**Data shown**.
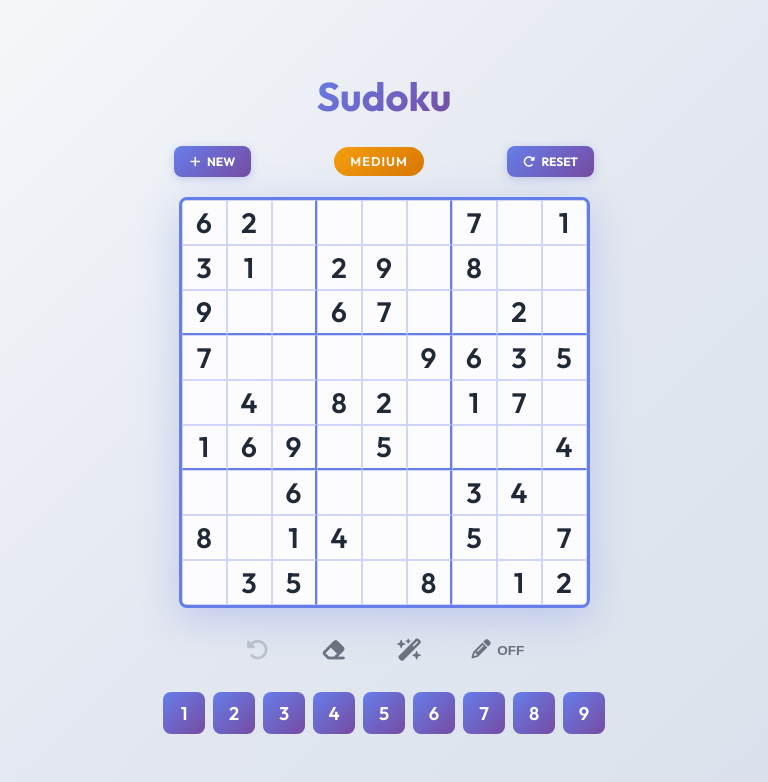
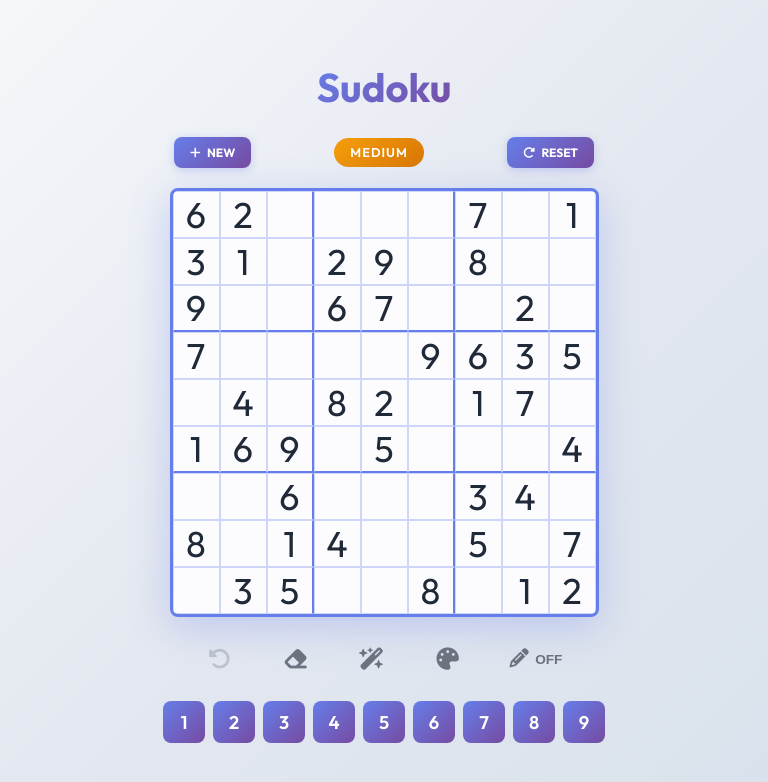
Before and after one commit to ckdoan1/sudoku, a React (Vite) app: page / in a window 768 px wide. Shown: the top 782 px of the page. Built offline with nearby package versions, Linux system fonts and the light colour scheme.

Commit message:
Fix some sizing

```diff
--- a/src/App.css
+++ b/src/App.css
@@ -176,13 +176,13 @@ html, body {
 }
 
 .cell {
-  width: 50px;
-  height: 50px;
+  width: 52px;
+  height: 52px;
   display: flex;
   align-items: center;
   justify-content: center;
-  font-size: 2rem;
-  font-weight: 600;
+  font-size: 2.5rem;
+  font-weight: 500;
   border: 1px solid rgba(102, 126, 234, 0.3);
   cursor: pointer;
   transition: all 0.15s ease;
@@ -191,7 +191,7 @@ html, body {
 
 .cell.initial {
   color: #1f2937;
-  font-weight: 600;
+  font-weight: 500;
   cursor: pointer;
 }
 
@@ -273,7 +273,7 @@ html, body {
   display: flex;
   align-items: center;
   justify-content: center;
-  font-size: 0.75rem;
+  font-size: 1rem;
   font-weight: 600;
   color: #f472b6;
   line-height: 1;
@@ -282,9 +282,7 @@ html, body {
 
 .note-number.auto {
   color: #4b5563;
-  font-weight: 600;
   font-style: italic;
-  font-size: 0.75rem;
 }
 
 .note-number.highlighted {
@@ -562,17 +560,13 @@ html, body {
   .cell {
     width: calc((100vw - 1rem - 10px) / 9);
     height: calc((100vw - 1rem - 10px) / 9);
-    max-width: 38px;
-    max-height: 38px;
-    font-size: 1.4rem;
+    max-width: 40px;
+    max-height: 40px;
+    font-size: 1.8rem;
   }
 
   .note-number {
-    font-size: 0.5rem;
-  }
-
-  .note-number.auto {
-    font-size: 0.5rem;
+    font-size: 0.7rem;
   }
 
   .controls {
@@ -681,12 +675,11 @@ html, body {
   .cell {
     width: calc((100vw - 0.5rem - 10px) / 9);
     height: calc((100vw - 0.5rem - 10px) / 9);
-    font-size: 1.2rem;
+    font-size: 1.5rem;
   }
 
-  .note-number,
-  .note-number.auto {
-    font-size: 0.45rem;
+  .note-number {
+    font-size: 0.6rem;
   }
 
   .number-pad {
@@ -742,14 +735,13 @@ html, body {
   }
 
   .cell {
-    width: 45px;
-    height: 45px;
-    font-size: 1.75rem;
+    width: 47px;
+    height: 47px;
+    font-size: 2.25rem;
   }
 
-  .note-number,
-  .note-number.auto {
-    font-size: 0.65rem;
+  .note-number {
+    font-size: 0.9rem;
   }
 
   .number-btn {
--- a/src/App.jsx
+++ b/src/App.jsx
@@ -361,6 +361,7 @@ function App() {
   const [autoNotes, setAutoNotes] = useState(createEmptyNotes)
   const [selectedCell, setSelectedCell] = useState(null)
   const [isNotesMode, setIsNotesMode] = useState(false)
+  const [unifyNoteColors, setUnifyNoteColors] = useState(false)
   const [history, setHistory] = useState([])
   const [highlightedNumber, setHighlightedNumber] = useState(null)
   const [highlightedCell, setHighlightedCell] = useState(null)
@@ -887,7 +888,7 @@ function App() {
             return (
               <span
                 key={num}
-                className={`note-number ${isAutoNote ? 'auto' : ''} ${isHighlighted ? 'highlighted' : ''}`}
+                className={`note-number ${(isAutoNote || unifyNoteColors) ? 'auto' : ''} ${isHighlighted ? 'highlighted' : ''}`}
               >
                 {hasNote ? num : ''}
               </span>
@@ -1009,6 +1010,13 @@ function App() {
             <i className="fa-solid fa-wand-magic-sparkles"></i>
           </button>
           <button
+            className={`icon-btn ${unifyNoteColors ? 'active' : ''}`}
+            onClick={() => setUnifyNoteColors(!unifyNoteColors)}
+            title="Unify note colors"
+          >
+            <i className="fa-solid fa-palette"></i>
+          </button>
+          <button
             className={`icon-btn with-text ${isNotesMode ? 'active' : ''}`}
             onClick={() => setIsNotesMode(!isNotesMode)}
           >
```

**Required work**. Scan the records for the string "with" and report each line where it occurs.

**Output of the task**.
Before and after one commit to ckdoan1/sudoku, a React (Vite) app: page / in a window 768 px wide. Shown: the top 782 px of the page. Built offline with nearby package versions, Linux system fonts and the light colour scheme.
             className={`icon-btn with-text ${isNotesMode ? 'active' : ''}`}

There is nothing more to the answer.